Bottled water isn’t covered by the Safe Drinking Water Act; it’s regulated by the FDA, which doesn’t require bottlers to share quality-testing info with the public. Independent research shows bottled water may be no freer from contaminants than tap: In 2008, the Environmental Working Group found acetaminophen, caffeine, arsenic, and nitrate in 10 brands of bottled water.
Safe Drinking Water Act, a federal law that ensures the quality of Americans’ drinking water. This law authorized the Environmental Protection Agency to “set national standards for drinking water to protect against health effects from exposure to naturally-occurring and man-made contaminants” in public water systems. This law helped improve the safety of public sources of drinking water, and the EPA continues to oversee more than 150,000 public water systems across the U.S. that serve more than 300 million people.
Some bottled water contains added nutrients, such as vitamins, electrolytes like sodium and potassium, calcium, magnesium and amino acids. Check the label to understand what else might be in there besides just water.

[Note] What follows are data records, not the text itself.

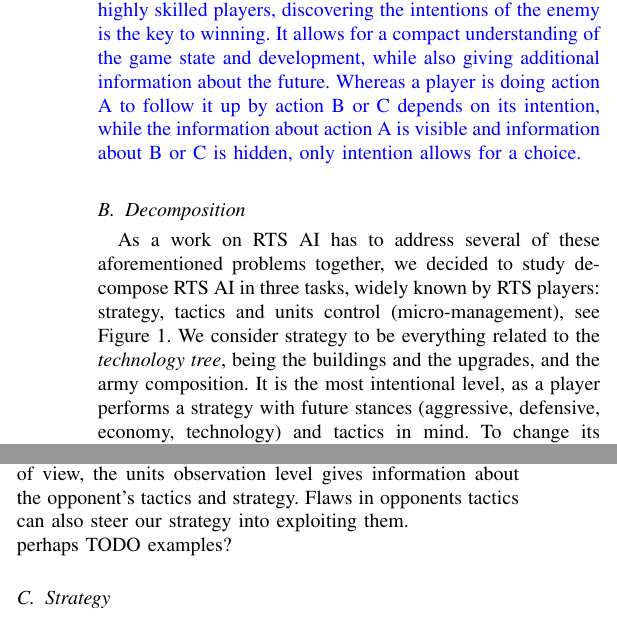
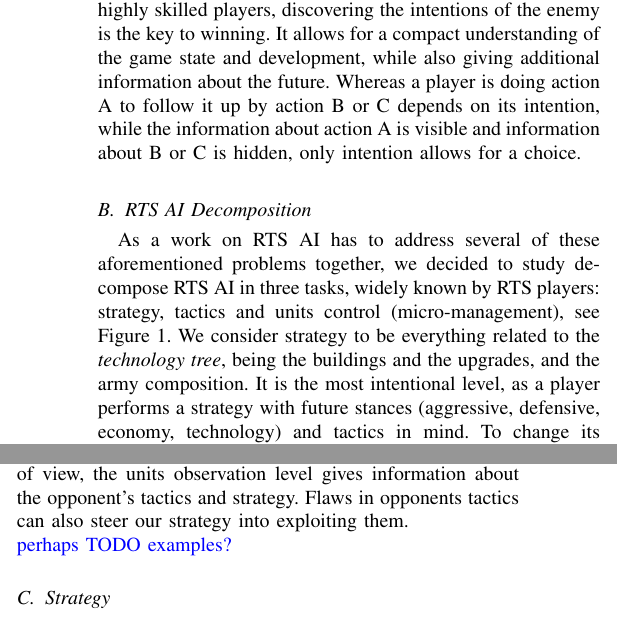
Before and after one commit to syhw/RTS_AI_survey, a LaTeX paper (survey.tex): two parts of the columns of page 2 of 7, joined at a grey line, cut so that both start at the same text. Compiled offline with pdfLaTeX.

Commit message:
moving out blue

```diff
--- a/survey.tex
+++ b/survey.tex
@@ -210,9 +211,8 @@ uncertainty, that can be lowered by good scouting, and knowledge representation
 %or ``intensive''
 uncertainty that we cannot really be sure to scratch off, even with the best scouting possible. For intentional uncertainty, the AI, as the human player, can only build a sensible model of what the opponent is likely to do, to think, or to think knowing what we think he thinks. Both these kinds of uncertainty can be studied through probabilities, but only for extensional uncertainty can $P(Hidden | Seen)$ be \textit{directly} linked to data. %now for the clumsy part:
 One could argue that the extensional data is the only thing that matters because it is the only thing that has an influence on the game, but in reality, for very highly skilled players, discovering the intentions of the enemy is the key to winning. It allows for a compact understanding of the game state and development, while also giving additional information about the future. Whereas a player is doing action A to follow it up by action B or C depends on its intention, while the information about action A is visible and information about B or C is hidden, only intention allows for a choice.
-}
 
-\subsection{Decomposition}
+\subsection{RTS AI Decomposition}
 \begin{figure*}
     \centering
     \includegraphics[width=0.9\columnwidth]{figures/levels_abstraction.pdf}
@@ -220,7 +220,10 @@ One could argue that the extensional data is the only thing that matters because
     \label{fig:levels-abstraction}
 \end{figure*}
 As a work on RTS AI has to address several of these aforementioned problems together, we decided to study decompose RTS AI in three tasks, widely known by RTS players: strategy, tactics and units control (micro-management), see Figure~\ref{fig:levels-abstraction}. We consider strategy to be everything related to the \textit{technology tree}, being the buildings and the upgrades, and the army composition. It is the most intentional level, as a player performs a strategy with future stances (aggressive, defensive, economy, technology) and tactics in mind. To change its strategy, we consider that a player need about 3 minutes: they should need to construct a few new buildings and/or research some upgrades and/or produce units changing the army composition. Tactics represent the attacks and defenses. For the human player, decisions on tactics are made from spatial (exploiting the terrain) and temporal (army movements) reasoning, constrained on the possible types of attacks by the army composition of the player and their opponent. Units control, also called micro-management, is how the player takes action to maximize the efficiency of its units (applying the tactics) in real-time (simultaneous) and adversary conditions. As shown in Figure~\ref{fig:levels-abstraction}, strategy constrains possible tactics which in turn constrain units control. On a prediction/adaptation point of view, the units observation level gives information about the opponent's tactics and strategy. Flaws in opponents tactics can also steer our strategy into exploiting them.\\
+{\color{blue}
 perhaps TODO examples?
+}
+
 
 
 \subsection{Strategy}
```
Also changed, not shown: survey.tex (1 more changed lines).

The plastic used to make these single-use water bottles also contains chemicals called endocrine disruptors such as bisphenol A, better known as BPA. BPA and other endocrine disruptors alter the way the body makes and uses certain hormones, which could have negative health consequences. BPA exposure has been linked to breast cancer and other health problems. And because there’s “no mandatory testing program in place, the quality of bottled water can be questionable”.

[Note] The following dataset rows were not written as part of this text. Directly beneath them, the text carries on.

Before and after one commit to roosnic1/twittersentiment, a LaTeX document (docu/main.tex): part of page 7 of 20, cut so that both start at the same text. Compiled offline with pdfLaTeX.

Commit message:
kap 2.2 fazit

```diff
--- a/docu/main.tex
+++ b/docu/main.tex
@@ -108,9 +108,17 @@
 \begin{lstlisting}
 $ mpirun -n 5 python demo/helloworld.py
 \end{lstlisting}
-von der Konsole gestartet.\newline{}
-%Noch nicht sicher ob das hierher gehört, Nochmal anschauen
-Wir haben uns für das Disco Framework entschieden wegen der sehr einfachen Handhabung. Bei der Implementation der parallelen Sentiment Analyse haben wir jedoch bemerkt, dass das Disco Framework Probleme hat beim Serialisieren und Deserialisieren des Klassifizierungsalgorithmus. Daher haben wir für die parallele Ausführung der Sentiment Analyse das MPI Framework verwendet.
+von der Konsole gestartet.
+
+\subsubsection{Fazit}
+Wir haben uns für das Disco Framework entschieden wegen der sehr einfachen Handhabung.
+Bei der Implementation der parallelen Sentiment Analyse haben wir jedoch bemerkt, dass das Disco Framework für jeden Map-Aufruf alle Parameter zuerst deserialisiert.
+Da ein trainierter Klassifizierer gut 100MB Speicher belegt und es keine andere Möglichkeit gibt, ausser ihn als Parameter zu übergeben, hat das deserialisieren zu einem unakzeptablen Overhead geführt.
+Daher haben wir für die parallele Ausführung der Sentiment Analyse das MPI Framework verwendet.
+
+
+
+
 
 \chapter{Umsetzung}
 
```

If you live in a city with an aging infrastructure and an older network of pipes and connections means that contaminants may more easily find their way in. If you have a compromised immune system, bottled water may be a better option.
So What’s better Bottled Water or Tap?
Tap water,remember in most instances when you purchase bottle water, you are buying filtered tap water. Consumers can filter their own water at home. Via Pitcher filters, or whole home filters. Most experts recommend people keep bottled water for emergencies. The largest case against bottled water is pollution. Less than 20% of the plastic bottles are recycled. It takes one thousand years for a single bottle to decompose and those toxins in those bottles leach into our enviroment cause a variety of health issues, including reproductive problems and cancer.<p class="has-text-align-center" value="<amp-fit-text layout="fixed-height" min-font-size="6" max-font-size="72" height="80">CityFellaCityFella